Actually, this is interesting, because somehow everyone seem to know the rule for ח. In fact, I have a very clear memory of my rebbe teaching this rule to rows of us doe-eyed toddlers. Our אלף בינה had numerous examples to practice; מצמיח ,משיח etc. But nothing about the others. I can only assume that my rebbe didn't know it himself, which would not make him unusual. As a result, every month בעלי תפילה show if they do or do not know the rule as they publicly read בצאת ישראל ממצרים. It is especially funny when such prayer-leaders emphatically pronounce the
Obviously this is a symptom of the didkuk neglect of centuries (at least among Ashkenazim), often lamented, rarely rectified. The question is why this rule is only partially known. My guess is because of the three letters, only the ח is emphatically pronounced. Indeed, if Ashkenazim didn't pronounce the ח like the כ, but more like it's true Oriental consonantal sound partway between ה and ח, they'd probably have developed the pronunciation Moshihha!
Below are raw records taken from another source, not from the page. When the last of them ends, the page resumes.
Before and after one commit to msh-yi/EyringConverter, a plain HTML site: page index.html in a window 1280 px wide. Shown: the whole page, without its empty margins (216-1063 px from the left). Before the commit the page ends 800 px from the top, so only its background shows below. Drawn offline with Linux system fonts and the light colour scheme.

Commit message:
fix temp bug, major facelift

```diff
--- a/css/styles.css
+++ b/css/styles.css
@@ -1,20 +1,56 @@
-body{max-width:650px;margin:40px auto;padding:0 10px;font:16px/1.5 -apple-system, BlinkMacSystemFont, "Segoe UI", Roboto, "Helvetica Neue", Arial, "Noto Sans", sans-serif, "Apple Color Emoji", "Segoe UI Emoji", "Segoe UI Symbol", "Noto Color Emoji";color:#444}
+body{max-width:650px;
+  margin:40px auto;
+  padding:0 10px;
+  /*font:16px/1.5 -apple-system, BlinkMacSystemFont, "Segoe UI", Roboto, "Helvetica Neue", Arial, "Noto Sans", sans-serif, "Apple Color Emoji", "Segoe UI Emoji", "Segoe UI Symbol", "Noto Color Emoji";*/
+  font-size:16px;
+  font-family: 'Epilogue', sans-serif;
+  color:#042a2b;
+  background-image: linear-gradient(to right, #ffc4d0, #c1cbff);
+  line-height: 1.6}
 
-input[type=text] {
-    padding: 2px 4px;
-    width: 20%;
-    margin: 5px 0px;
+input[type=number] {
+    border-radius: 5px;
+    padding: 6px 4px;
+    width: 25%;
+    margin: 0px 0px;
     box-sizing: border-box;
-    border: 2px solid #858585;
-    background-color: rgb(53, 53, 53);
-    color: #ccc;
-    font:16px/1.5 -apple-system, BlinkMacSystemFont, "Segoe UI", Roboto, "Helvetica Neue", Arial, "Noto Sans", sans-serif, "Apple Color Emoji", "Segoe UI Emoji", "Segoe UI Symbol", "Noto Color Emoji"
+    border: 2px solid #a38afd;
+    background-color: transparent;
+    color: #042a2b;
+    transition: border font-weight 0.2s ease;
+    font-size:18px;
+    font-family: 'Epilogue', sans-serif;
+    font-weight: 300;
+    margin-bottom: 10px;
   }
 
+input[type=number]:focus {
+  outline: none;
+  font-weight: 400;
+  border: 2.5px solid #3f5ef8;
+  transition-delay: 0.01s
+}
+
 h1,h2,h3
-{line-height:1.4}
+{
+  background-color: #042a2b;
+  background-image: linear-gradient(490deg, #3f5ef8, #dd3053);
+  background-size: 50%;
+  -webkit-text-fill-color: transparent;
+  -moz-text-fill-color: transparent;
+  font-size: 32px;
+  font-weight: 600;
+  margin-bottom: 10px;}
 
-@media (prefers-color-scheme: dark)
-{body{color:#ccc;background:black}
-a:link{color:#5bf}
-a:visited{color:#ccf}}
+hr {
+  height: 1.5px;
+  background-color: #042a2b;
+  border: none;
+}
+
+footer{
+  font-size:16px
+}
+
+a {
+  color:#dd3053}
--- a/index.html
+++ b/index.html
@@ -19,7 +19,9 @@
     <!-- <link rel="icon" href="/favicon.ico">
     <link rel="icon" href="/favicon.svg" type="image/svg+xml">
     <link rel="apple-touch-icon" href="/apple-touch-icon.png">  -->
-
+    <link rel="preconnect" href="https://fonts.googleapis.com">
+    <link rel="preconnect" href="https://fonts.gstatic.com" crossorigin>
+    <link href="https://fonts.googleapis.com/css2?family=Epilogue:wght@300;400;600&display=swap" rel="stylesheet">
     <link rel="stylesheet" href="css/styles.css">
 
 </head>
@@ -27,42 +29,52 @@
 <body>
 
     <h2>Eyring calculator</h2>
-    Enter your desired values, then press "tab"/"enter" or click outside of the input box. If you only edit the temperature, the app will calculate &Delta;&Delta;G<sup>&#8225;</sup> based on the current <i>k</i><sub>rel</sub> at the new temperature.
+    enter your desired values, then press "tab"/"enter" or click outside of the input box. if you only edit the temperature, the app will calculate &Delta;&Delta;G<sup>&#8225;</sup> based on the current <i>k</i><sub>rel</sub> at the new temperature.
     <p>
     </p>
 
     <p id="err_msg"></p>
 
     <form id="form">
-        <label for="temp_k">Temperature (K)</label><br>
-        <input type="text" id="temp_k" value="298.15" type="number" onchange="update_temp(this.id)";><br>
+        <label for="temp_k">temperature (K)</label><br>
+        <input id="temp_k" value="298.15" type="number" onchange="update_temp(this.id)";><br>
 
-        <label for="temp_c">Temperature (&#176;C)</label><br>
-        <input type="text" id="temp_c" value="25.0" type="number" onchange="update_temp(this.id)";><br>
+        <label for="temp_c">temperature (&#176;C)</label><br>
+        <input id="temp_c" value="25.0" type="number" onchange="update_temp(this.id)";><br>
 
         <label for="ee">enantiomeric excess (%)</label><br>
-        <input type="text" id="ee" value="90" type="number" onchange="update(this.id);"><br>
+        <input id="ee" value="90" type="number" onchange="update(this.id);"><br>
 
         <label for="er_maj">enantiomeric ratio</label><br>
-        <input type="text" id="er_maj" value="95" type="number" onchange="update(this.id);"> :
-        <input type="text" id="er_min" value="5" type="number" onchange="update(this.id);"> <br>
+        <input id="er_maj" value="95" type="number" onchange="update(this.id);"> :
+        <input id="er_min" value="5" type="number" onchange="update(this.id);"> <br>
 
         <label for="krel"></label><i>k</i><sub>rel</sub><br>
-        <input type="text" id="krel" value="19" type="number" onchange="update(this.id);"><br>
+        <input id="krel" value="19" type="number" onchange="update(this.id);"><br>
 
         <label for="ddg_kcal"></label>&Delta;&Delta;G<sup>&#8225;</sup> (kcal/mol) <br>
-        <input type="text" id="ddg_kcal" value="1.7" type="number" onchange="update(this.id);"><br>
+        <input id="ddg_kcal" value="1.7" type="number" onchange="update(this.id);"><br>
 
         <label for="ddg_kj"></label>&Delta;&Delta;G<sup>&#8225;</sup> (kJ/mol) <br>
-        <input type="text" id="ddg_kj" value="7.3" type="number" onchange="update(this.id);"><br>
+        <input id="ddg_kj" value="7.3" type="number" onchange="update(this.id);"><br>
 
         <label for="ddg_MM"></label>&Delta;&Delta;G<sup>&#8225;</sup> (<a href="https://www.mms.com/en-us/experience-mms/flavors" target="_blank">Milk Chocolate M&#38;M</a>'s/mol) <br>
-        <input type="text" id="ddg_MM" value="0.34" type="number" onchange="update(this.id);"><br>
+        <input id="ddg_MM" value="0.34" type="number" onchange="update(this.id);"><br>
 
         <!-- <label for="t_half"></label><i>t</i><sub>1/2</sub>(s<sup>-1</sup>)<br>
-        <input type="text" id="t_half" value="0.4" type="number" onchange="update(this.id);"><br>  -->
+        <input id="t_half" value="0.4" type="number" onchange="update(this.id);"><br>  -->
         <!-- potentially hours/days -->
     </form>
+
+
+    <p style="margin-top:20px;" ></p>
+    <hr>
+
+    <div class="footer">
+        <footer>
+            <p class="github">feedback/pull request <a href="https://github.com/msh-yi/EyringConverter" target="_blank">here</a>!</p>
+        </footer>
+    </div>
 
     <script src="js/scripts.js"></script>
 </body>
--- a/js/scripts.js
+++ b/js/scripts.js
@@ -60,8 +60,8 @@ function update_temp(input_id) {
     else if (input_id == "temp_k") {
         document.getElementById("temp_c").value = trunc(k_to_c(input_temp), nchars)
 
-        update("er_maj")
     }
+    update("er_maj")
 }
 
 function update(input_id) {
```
In fairness to BMG, the name it's stuck with on its stationary and in it's legal filings don't reflect the dikduk knowledge or lack of on the part of anyone in particular. Although I'm not aware of any evidence that R. Aharon Kotler was a medakek in his pronunciation, certainly he knew the פתח גנובה. He had nothing to do with how the name is written in English; besides, if we're getting pedantic "Medrash" is misspelled too. Still, this is amusing, or at the very least, a perfect foil for my observation about why only a part of this rule seems widely known.